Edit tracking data
-- Opening Marker --

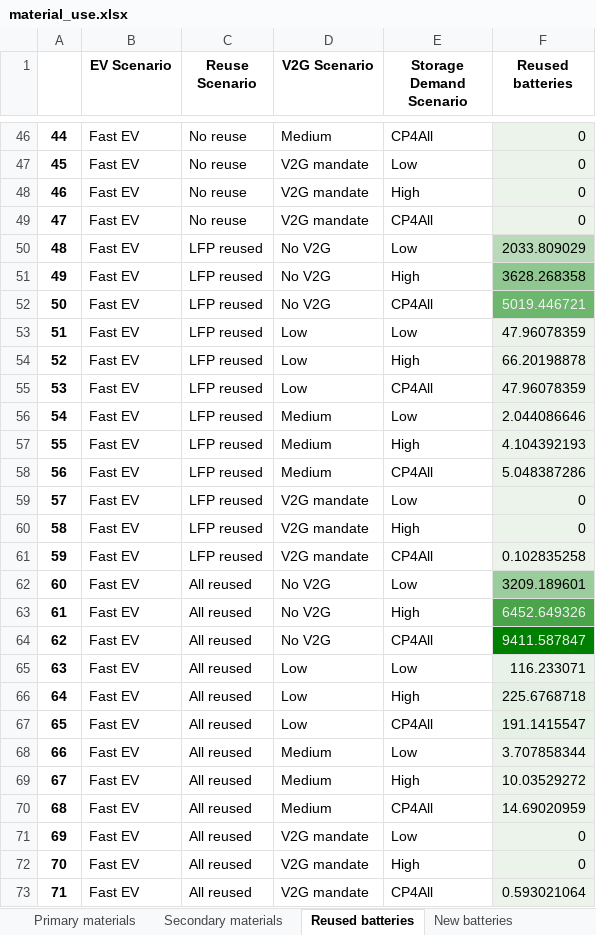
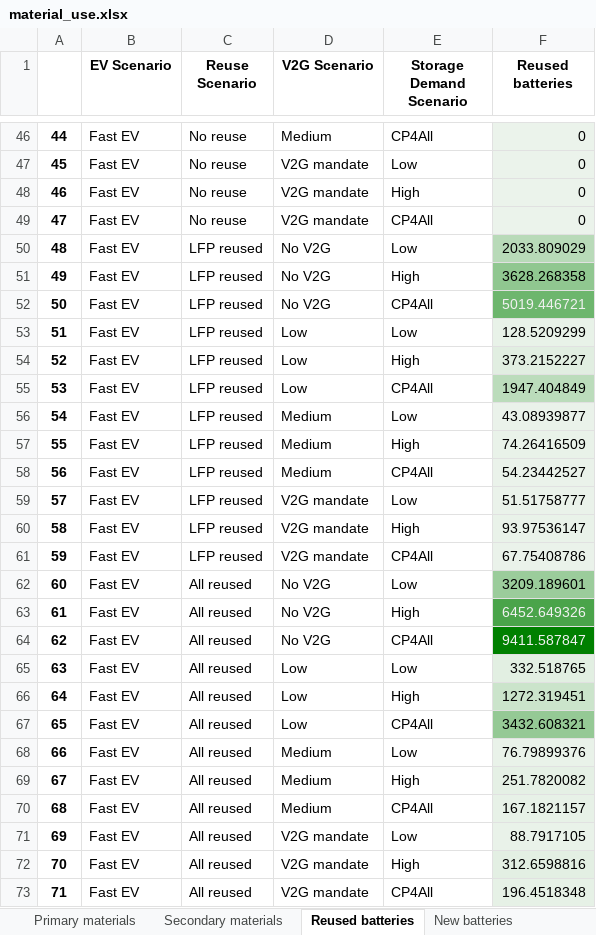
Before and after one commit to fernaag/V2G_in_EU, an Excel workbook: results/Manuscript/material_use.xlsx, sheet Reused batteries, drawn as a sheet; only a part is shown, gaps mark what is left out; values as stored, in another font and other column widths than the file's, no borders; the diff covers the shown part only; the diff names each change by its address in the sheet, - before the commit and + after, or states it on an @@ line.

```diff
--- a/results/Manuscript/material_use.xlsx (sheet Reused batteries)
+++ b/results/Manuscript/material_use.xlsx (sheet Reused batteries)
-F53 (Reused batteries): 47.96078359
+F53 (Reused batteries): 128.5209299
-F54 (Reused batteries): 66.20198878
+F54 (Reused batteries): 373.2152227
-F55 (Reused batteries): 47.96078359
+F55 (Reused batteries): 1947.404849
-F55 fill: #EAF2EA
+F55 fill: #BBDCBB
-F56 (Reused batteries): 2.044086646
+F56 (Reused batteries): 43.08939877
-F57 (Reused batteries): 4.104392193
+F57 (Reused batteries): 74.26416509
-F58 (Reused batteries): 5.048387286
+F58 (Reused batteries): 54.23442527
-F59 (Reused batteries): 0
+F59 (Reused batteries): 51.51758777
-F60 (Reused batteries): 0
+F60 (Reused batteries): 93.97536147
-F61 (Reused batteries): 0.102835258
+F61 (Reused batteries): 67.75408786
-F65 (Reused batteries): 116.233071
+F65 (Reused batteries): 332.518765
-F66 (Reused batteries): 225.6768718
+F66 (Reused batteries): 1272.319451
-F66 fill: #E5F0E5
+F66 fill: #CBE4CB
-F67 (Reused batteries): 191.1415547
+F67 (Reused batteries): 3432.608321
-F67 fill: #E6F1E6
+F67 fill: #95C995
-F68 (Reused batteries): 3.707858344
+F68 (Reused batteries): 76.79899376
-F69 (Reused batteries): 10.03529272
+F69 (Reused batteries): 251.7820082
-F70 (Reused batteries): 14.69020959
+F70 (Reused batteries): 167.1821157
-F71 (Reused batteries): 0
+F71 (Reused batteries): 88.7917105
-F72 (Reused batteries): 0
+F72 (Reused batteries): 312.6598816
-F73 (Reused batteries): 0.593021064
+F73 (Reused batteries): 196.4518348
```
Also changed, not shown: 18 edited cells and cell formats elsewhere in this sheet, sheet New batteries, sheet Primary materials, sheet Secondary materials, 4 other files.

-- Closing Marker --

Exercise => Identify every line above that includes the word "sheet", and show those lines.

Task solution =>
Before and after one commit to fernaag/V2G_in_EU, an Excel workbook: results/Manuscript/material_use.xlsx, sheet Reused batteries, drawn as a sheet; only a part is shown, gaps mark what is left out; values as stored, in another font and other column widths than the file's, no borders; the diff covers the shown part only; the diff names each change by its address in the sheet, - before the commit and + after, or states it on an @@ line.
--- a/results/Manuscript/material_use.xlsx (sheet Reused batteries)
+++ b/results/Manuscript/material_use.xlsx (sheet Reused batteries)
Also changed, not shown: 18 edited cells and cell formats elsewhere in this sheet, sheet New batteries, sheet Primary materials, sheet Secondary materials, 4 other files.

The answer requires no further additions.